Orcas Wild Interpretative Center opens in Eastsound

A mosasaur fossil featured at the center. Mosasaurs were giant

A mosasaur fossil featured at the center. Mosasaurs were giant

Orcas Wild, a new interpretive wildlife center, is opening in Eastsound across from the Episcopal Church on Main Street.

Demi Gary, a naturalist, boat captain and executive director of Orcas Wild, said the center is a place for “learning and discovering.”

It will be open to the public on May 15, 10 a.m. to 5 p.m. Watch the Sounder for information about the grand opening on June 9.

Visitors to Orcas Wild will find installments of visual posters by local naturalists. There will also be interactive elements to the center like a video area for screening of films donated by the Center for Whale Research and iPads equipped with whale sounds to show the diversity of each animal’s “voice.”

“They have languages like people,” said Gary. “We also want people to see how whales are an important part of the ecosystem.”

There will also be a gift shop showcasing items from local artists. What will probably be one of the most popular aspects of the center will be the tide pools “touch tank” created by Russel Barsh, director of the Lopez-based science laboratory Kwiaht. There will be a rotation of different creatures found in the inner tidal zone of the Salish Sea like sea stars, mussels, anemones, fish and urchins. The pools will be manned by staff trained by Barsh.

“It’s basically a mini version of Indian Island,” said Gary.

There will also be an opportunity for free walking tours of Indian Island to see wildlife in action.

As scientists working with the general public, Gary said Orcas Wild’s greatest challenge will be to reach people in a language that everyone can understand.

She hopes the interpretive center will help people get more in touch with the natural world, which includes vital sea life like the southern resident orcas population and chinook salmon, leading people to think critically when it comes to new oil pipelines or oil spills.

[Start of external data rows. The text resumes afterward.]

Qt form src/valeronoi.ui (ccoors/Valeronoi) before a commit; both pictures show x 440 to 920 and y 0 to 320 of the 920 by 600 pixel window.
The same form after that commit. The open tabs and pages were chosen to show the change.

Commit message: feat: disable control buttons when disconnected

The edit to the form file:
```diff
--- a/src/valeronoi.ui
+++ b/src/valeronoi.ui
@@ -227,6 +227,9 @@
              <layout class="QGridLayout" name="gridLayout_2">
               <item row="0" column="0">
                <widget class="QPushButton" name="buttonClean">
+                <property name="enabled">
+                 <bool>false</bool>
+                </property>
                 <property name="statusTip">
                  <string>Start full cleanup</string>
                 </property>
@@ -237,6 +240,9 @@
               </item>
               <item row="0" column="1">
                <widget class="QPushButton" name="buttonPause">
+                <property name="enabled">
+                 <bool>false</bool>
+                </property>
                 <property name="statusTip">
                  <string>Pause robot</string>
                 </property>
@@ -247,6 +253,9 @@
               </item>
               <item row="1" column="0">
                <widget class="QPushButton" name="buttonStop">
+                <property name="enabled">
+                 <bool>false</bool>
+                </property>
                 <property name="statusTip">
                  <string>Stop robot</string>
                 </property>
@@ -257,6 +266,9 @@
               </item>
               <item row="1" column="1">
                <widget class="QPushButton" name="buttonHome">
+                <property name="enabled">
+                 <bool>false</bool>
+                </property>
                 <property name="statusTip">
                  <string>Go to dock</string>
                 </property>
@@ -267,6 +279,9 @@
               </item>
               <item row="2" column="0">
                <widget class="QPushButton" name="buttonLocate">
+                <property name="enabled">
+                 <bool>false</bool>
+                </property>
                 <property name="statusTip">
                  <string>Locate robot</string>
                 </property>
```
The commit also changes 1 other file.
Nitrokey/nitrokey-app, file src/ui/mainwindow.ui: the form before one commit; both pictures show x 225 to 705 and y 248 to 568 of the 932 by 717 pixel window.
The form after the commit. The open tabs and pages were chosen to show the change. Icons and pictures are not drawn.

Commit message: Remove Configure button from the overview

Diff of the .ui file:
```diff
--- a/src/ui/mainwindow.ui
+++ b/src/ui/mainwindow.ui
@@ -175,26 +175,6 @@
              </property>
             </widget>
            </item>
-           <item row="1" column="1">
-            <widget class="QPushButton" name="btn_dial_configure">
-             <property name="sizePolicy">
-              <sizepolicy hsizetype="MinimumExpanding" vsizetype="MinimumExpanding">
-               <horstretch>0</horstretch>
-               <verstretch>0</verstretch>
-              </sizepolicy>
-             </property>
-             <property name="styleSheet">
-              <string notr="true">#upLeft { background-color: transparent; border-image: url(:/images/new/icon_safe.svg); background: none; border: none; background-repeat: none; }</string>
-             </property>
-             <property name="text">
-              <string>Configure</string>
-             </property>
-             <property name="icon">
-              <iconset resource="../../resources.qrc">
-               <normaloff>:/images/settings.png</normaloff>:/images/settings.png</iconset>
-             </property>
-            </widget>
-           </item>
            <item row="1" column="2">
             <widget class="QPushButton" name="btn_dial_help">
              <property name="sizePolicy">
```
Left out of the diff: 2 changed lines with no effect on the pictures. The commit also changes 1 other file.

“We want people to leave feeling like they have learned something,” said Gary.

For more info, visit www.orcaswild.com.